Family renews appeal over death of priest in the midlands 25 years ago

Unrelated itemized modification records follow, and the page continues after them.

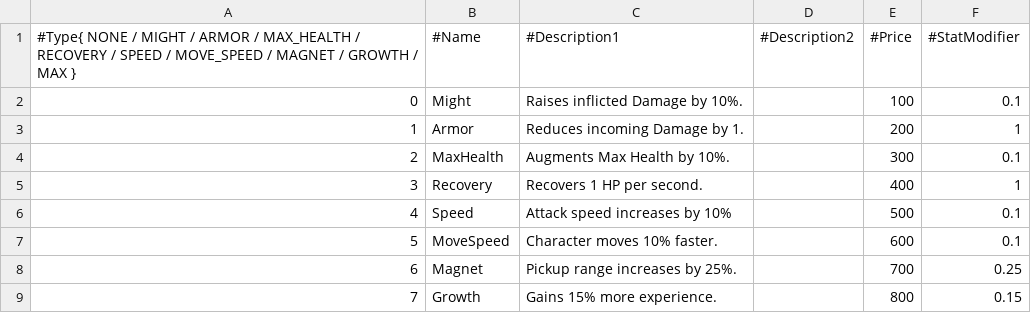
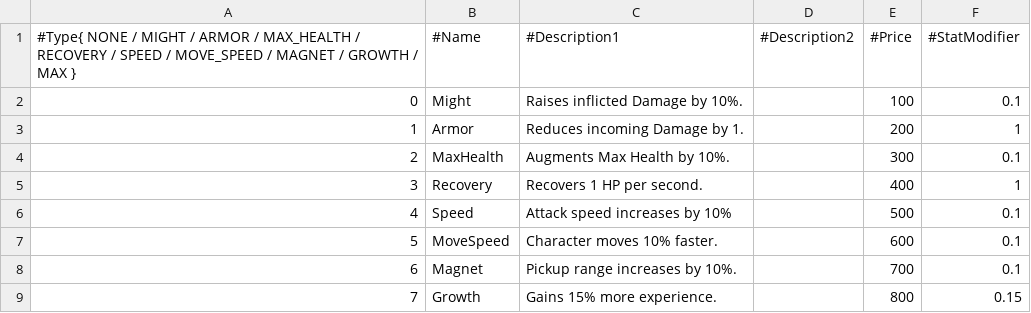
Before and after one commit to Woo95/SDL2_Italian_Brainrot_Survivors, a CSV file: Game/Client/Bin/Data/GameData/POWERUP_DATA.csv, drawn as a sheet.

```diff
--- a/Game/Client/Bin/Data/GameData/POWERUP_DATA.csv
+++ b/Game/Client/Bin/Data/GameData/POWERUP_DATA.csv
@@ -7,3 +7,3 @@
 5,MoveSpeed,Character moves 10% faster., ,600,0.1
-6,Magnet,Pickup range increases by 25%., ,700,0.25
+6,Magnet,Pickup range increases by 10%., ,700,0.1
 7,Growth,Gains 15% more experience., ,800,0.15
```
Also changed, not shown: 7 other files.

The relatives of a priest who was found dead in a pool of blood in a house in Clara 25 years ago have again renewed their appeal for the case to be re-opened. Fr Niall Molloy, 52, died in a bedroom in Kilcoursey House on July 8, 1985, where he had been a guest at family wedding celebrations, held by his close friends Richard and Therese Flynn, a well-known couple in business and horse-racing circles. Speaking to the Westmeath Independent, Fr Niall's nephew Bill Maher who lives in Dublin, said the family have been campaigning for the case to be re-opened for over two decades now, and are also appealing for people to come forward if they have any information. "The only way we as a family will get closure is when a full and proper investigation is mounted into the circumstances surrounding Niall's death," said Bill. "Niall was a very much loved and highly respected member of our family and the communities in which he worked, and is sadly missed, with affection, by us all as we remember him 25 years on." Fr Niall, originally from Roscommon and a parish priest in Castlecoote, was a life-long horse enthusiast and a close friend of the Flynns. While Richard ran a chain of motor accessory shops in the Midlands, Fr Molloy and Therese invested in race-horses. On the eve of his death, Fr Niall arrived at Kilcoursey to join in the family celebrations. When giving a voluntary statement after Fr Niall's death, Mr Flynn told Gardaí that he had been viciously attacked by his wife and Fr Niall in a row over drink in the couple's bedroom. He said he acted in self-defence, striking them both, the priest at least three times. Richard Flynn was charged with manslaughter and causing actual bodily harm, but when the trial began in June 1986, the presiding judge, Judge Frank Roe, directed the jury to return a not guilty verdict. Judge Roe said that the only evidence against Mr Flynn was his voluntary statement. He said the evidence of State Pathologist Dr John Harbison indicated that Fr Molloy could have hit a blunt instrument like a bedpost when falling and because he had a weak heart, the fall could have brought on his death. The charges against Mr Flynn were thrown out. After the family demanded an inquest, a two-day hearing in Tullamore in 1986 ruled that Fr Molloy died as a result of head injuries. The unsolved case of Fr Niall has featured regularly in national newspapers over the years, as well as in many books on Irish crime written by journalists, and in 2006 on RTÉ's programme 'Scannal'. In a further twist, many years after Fr Niall's death, Dublin crime-lord Martin Cahill (The General) stole confidential case files from the offices of the DPP in a bid to embarrass the authorities, including the file on Fr Niall's death. In an affidavit from convicted Dublin criminal John Traynor in a 1996 case, he described in detail his dealings with journalist Veronica Guerin and said that at one of their meetings she had produced a file related to the circumstances of the death of a priest in the Midlands. A special mass was held for Fr Niall marking the 25th anniversary of his death in his former parish of Castlecoote in Co Roscommon last Thursday July 8, celebrated by Bishop of Elphin Christy Jones. Prayers were also said at Fr Niall's graveside in the adjoining cemetery. Fr Niall was previously a chaplain with the army and served on tour in Cyprus.